More recently the collaging began. Building her colours with hundreds of tiny pieces of fabric, she then hand-basted them to hold them in place (no glue was used, only a bit of fusing on some of the smallest pieces).

Once she finished the detailing of the ripples and reflections on the blue water, that whole area was covered with one sheet of blue organza— there are no raw edges anywhere.

This created a transparent effect, for example, over the birds’ feet where you can see the red fabric beneath the surface of the water. Depending on the angle you view the quilt at, you can see different effects from the colours and lighting on the surface of the lake.

Debora Barlow Weir Fishing detail

Next she collaged the white and grey dyed fabric, as well as layers of gold, green, and various grey organza pieces, to make the turbulent water, and covered that with one sheet of light grey organza, keeping in mind how it would affect all the other colours.

The birds were created with more small pieces of white and grey dyed fabric, one feather at a time. Debora used hand-turned appliqué to accomplish that. The only non-dyed fabric is the dark orange kimono silk and two batiks used to create the beaks.

“Most of the feathers are two or three layers,” she says, “because white makes shadows. So you have a lot of layers, and then there’s wool batt under it.”

Different shades of grey help to define the shapes and separate the birds.

“Every bird has a different body language,” she says. “One is lifting its wings in preparation, the next one is focusing, the next is getting ruffled, and the next is watching him…I love that every bird has a different body tension.”

Debora’s quilting outlines the shapes and enhances the ripples in the water. “The textures are created by all the densities of quilting.”

A final touch is the addition of crystal beads, which Debora used to show water droplets. They are different sizes. Some are spread far apart, others close together as they drop from the wings of the bird that is almost in flight, and to show the turbulence of the water.

Debora Barlow Weir Fishing detail

It wasn’t until after the quilt was completed that Debora got to meet Jeff, the photographer. She says he was blown away.
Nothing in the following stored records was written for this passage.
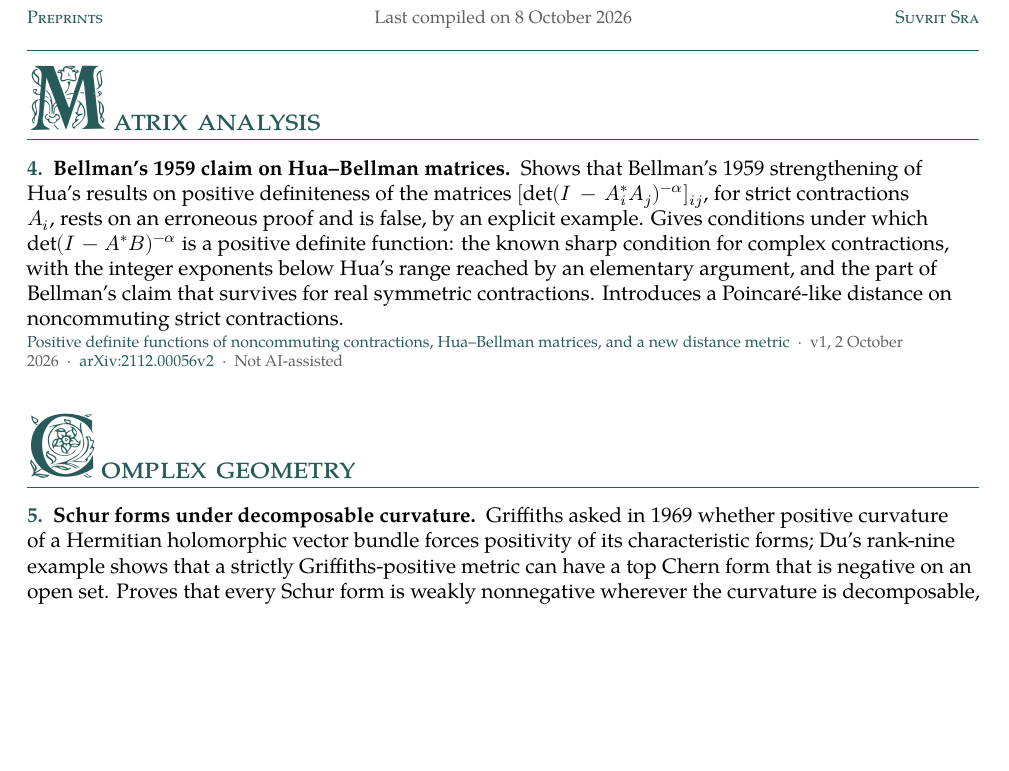
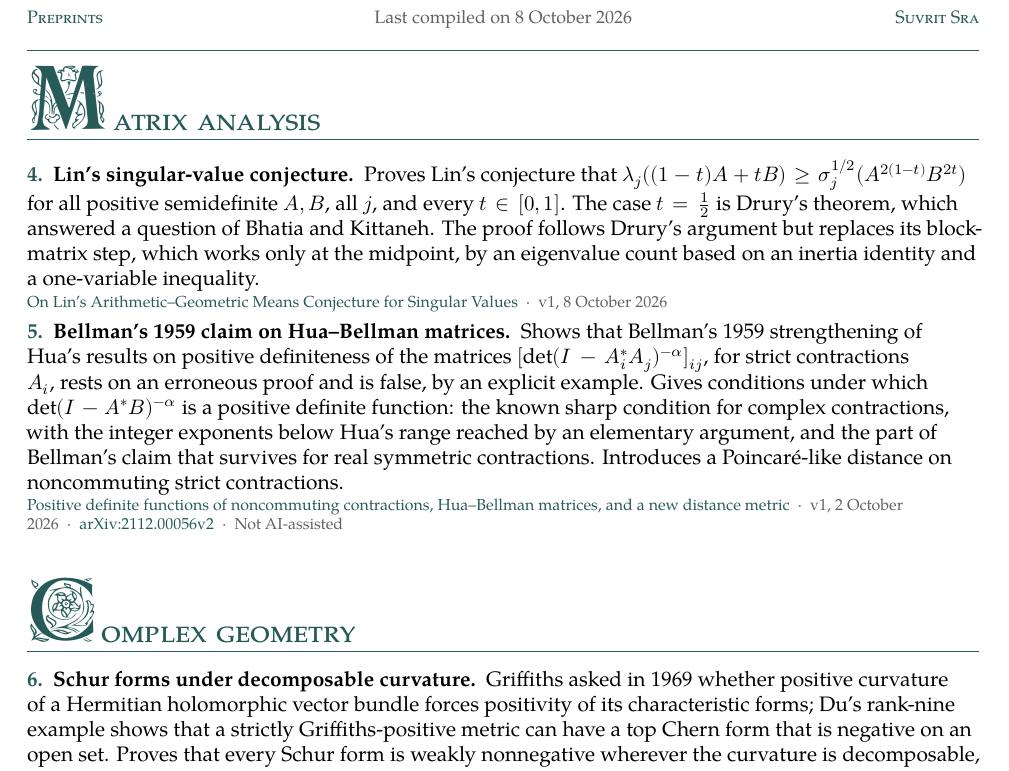
Before and after one commit to suvrit/preprints, a LaTeX document (overview.tex): part of page 2 of 2, cut so that both start at the same text, the shorter picture padded with empty space. Compiled offline with XeLaTeX; a missing font is replaced by an installed copy or a similar font.

Commit message:
Overview: linconj entry under Matrix analysis (6 papers)
Co-Authored-By: Claude Opus 5.5 <noreply@anthropic.com>

```diff
--- a/overview.tex
+++ b/overview.tex
@@ -12,7 +12,7 @@
 \newcommand{\compiledate}{\number\day~\ifcase\month\or January\or February\or March\or April\or May\or June\or July\or August\or September\or October\or November\or December\fi~\number\year}
 \definecolor{muted}{gray}{0.38}
 \definecolor{linkink}{HTML}{275B59}
-\usepackage[unicode,colorlinks=true,linkcolor=linkink,urlcolor=linkink,pdfauthor={Suvrit Sra},pdftitle={Preprints: overview},pdfsubject={5 papers}]{hyperref}
+\usepackage[unicode,colorlinks=true,linkcolor=linkink,urlcolor=linkink,pdfauthor={Suvrit Sra},pdftitle={Preprints: overview},pdfsubject={6 papers}]{hyperref}
 \setlength{\parindent}{0pt}
 \setlength{\parskip}{0pt}
 \setlength{\emergencystretch}{1.2em}
@@ -24,7 +24,7 @@
 \fancyhead[L]{\footnotesize\scshape\color{linkink}Preprints}
 \fancyhead[C]{\footnotesize\color{muted}Last compiled on \compiledate}
 \fancyhead[R]{\footnotesize\scshape\color{linkink}Suvrit Sra}
-\fancyfoot[L]{\footnotesize\color{muted}5 papers}
+\fancyfoot[L]{\footnotesize\color{muted}6 papers}
 \fancyfoot[R]{\footnotesize\thepage\, /\,\pageref*{LastPage}}
 \renewcommand{\headrulewidth}{0.3pt}
 \renewcommand{\footrulewidth}{0pt}
@@ -81,11 +81,13 @@
 
 \cataloguesection{Matrix analysis}{2}
 
-\resultentry{4}{Bellman's 1959 claim on Hua--Bellman matrices}{Shows that Bellman's 1959 strengthening of Hua's results on positive definiteness of the matrices $[\det(I-A_i^*A_j)^{-\alpha}]_{ij}$, for strict contractions $A_i$, rests on an erroneous proof and is false, by an explicit example. Gives conditions under which $\det(I-A^*B)^{-\alpha}$ is a positive definite function: the known sharp condition for complex contractions, with the integer exponents below Hua's range reached by an elementary argument, and the part of Bellman's claim that survives for real symmetric contractions. Introduces a Poincar\'e-like distance on noncommuting strict contractions.}{\href{https://github.com/suvrit/preprints/blob/main/preprints/hua/v1/hua-v1.pdf}{Positive definite functions of noncommuting contractions, Hua--Bellman matrices, and a new distance metric}\enspace\textperiodcentered\enspace v1, 2 October 2026\enspace\textperiodcentered\enspace\href{https://arxiv.org/abs/2112.00056v2}{arXiv:2112.00056v2}\enspace\textperiodcentered\enspace Not AI-assisted}
+\resultentry{4}{Lin's singular-value conjecture}{Proves Lin's conjecture that $\lambda_j((1-t)A+tB)\ge\sigma_j^{1/2}(A^{2(1-t)}B^{2t})$ for all positive semidefinite $A,B$, all $j$, and every $t\in[0,1]$. The case $t=\tfrac12$ is Drury's theorem, which answered a question of Bhatia and Kittaneh. The proof follows Drury's argument but replaces its block-matrix step, which works only at the midpoint, by an eigenvalue count based on an inertia identity and a one-variable inequality.}{\href{https://github.com/suvrit/preprints/blob/main/preprints/linconj/v1/linconj-v1.pdf}{On Lin's Arithmetic--Geometric Means Conjecture for Singular Values}\enspace\textperiodcentered\enspace v1, 8 October 2026}
+
+\resultentry{5}{Bellman's 1959 claim on Hua--Bellman matrices}{Shows that Bellman's 1959 strengthening of Hua's results on positive definiteness of the matrices $[\det(I-A_i^*A_j)^{-\alpha}]_{ij}$, for strict contractions $A_i$, rests on an erroneous proof and is false, by an explicit example. Gives conditions under which $\det(I-A^*B)^{-\alpha}$ is a positive definite function: the known sharp condition for complex contractions, with the integer exponents below Hua's range reached by an elementary argument, and the part of Bellman's claim that survives for real symmetric contractions. Introduces a Poincar\'e-like distance on noncommuting strict contractions.}{\href{https://github.com/suvrit/preprints/blob/main/preprints/hua/v1/hua-v1.pdf}{Positive definite functions of noncommuting contractions, Hua--Bellman matrices, and a new distance metric}\enspace\textperiodcentered\enspace v1, 2 October 2026\enspace\textperiodcentered\enspace\href{https://arxiv.org/abs/2112.00056v2}{arXiv:2112.00056v2}\enspace\textperiodcentered\enspace Not AI-assisted}
 
 \cataloguesection{Complex geometry}{3}
 
-\resultentry{5}{Schur forms under decomposable curvature}{Griffiths asked in 1969 whether positive curvature of a Hermitian holomorphic vector bundle forces positivity of its characteristic forms; Du's rank-nine example shows that a strictly Griffiths-positive metric can have a top Chern form that is negative on an open set. Proves that every Schur form is weakly nonnegative wherever the curvature is decomposable, a sum of a completely positive and a completely copositive map, with no splitting assumption. The algebraic input is $\Phi_n(H)\ge0$ for Finski's double mixed discriminant of every decomposable map, from a quaternionic Gaussian determinant formula. Beyond the decomposable cone, $\Phi_k\ge0$ on every square compression of $H$ is equivalent to $\Phi_n(H+S)\ge0$ for every entanglement-breaking map $S$; this class contains indecomposable maps but is not convex for $n\ge9$, since Du's map is an average of four of its members.}{\href{https://github.com/suvrit/preprints/blob/main/preprints/qperm/v1/qperm-v1.pdf}{Weak positivity of Schur forms under decomposable curvature}\enspace\textperiodcentered\enspace v1, 8 October 2026}
+\resultentry{6}{Schur forms under decomposable curvature}{Griffiths asked in 1969 whether positive curvature of a Hermitian holomorphic vector bundle forces positivity of its characteristic forms; Du's rank-nine example shows that a strictly Griffiths-positive metric can have a top Chern form that is negative on an open set. Proves that every Schur form is weakly nonnegative wherever the curvature is decomposable, a sum of a completely positive and a completely copositive map, with no splitting assumption. The algebraic input is $\Phi_n(H)\ge0$ for Finski's double mixed discriminant of every decomposable map, from a quaternionic Gaussian determinant formula. Beyond the decomposable cone, $\Phi_k\ge0$ on every square compression of $H$ is equivalent to $\Phi_n(H+S)\ge0$ for every entanglement-breaking map $S$; this class contains indecomposable maps but is not convex for $n\ge9$, since Du's map is an average of four of its members.}{\href{https://github.com/suvrit/preprints/blob/main/preprints/qperm/v1/qperm-v1.pdf}{Weak positivity of Schur forms under decomposable curvature}\enspace\textperiodcentered\enspace v1, 8 October 2026}
 
 \par\vspace{20pt}
 {\centering\pgfornament[width=3.2cm,color=linkink]{84}\par}
```
Also changed, not shown: overview.pdf, overview.tex (2 more changed lines).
And so were the National Juried Show judges.

Debora was honoured to win the Best in Show award for Weir Fishing. “It’s been a thrill to be here,” she says, referring to Quilt Canada in Edmonton, where she generously spent many hours chatting with visitors about the making of her quilt.

This is not the first time Debora’s work has been honoured at the NJS. In 2017, she won the Viewers’ Choice award for Walking With Mom, which also placed first in the Art—People and Critters—Wall Quilts category.

Debora Barlow Walking With Mom

Walking With Mom won the Viewer’s Choice award in the NJS at Quilt Canada in 2017.

Debora lives in Saskatoon, SK, and is a member of the Saskatchewan Craft Council. Her work has been exhibited across Canada and at the International Quilt Festival in Houston.

Quilt Canada June 18-21, 2025 in Toronto, Ontario

Quilt Canada June 18-21, 2025 in Toronto, Ontario

Quilt Canada June 18-21, 2025 in Toronto, Ontario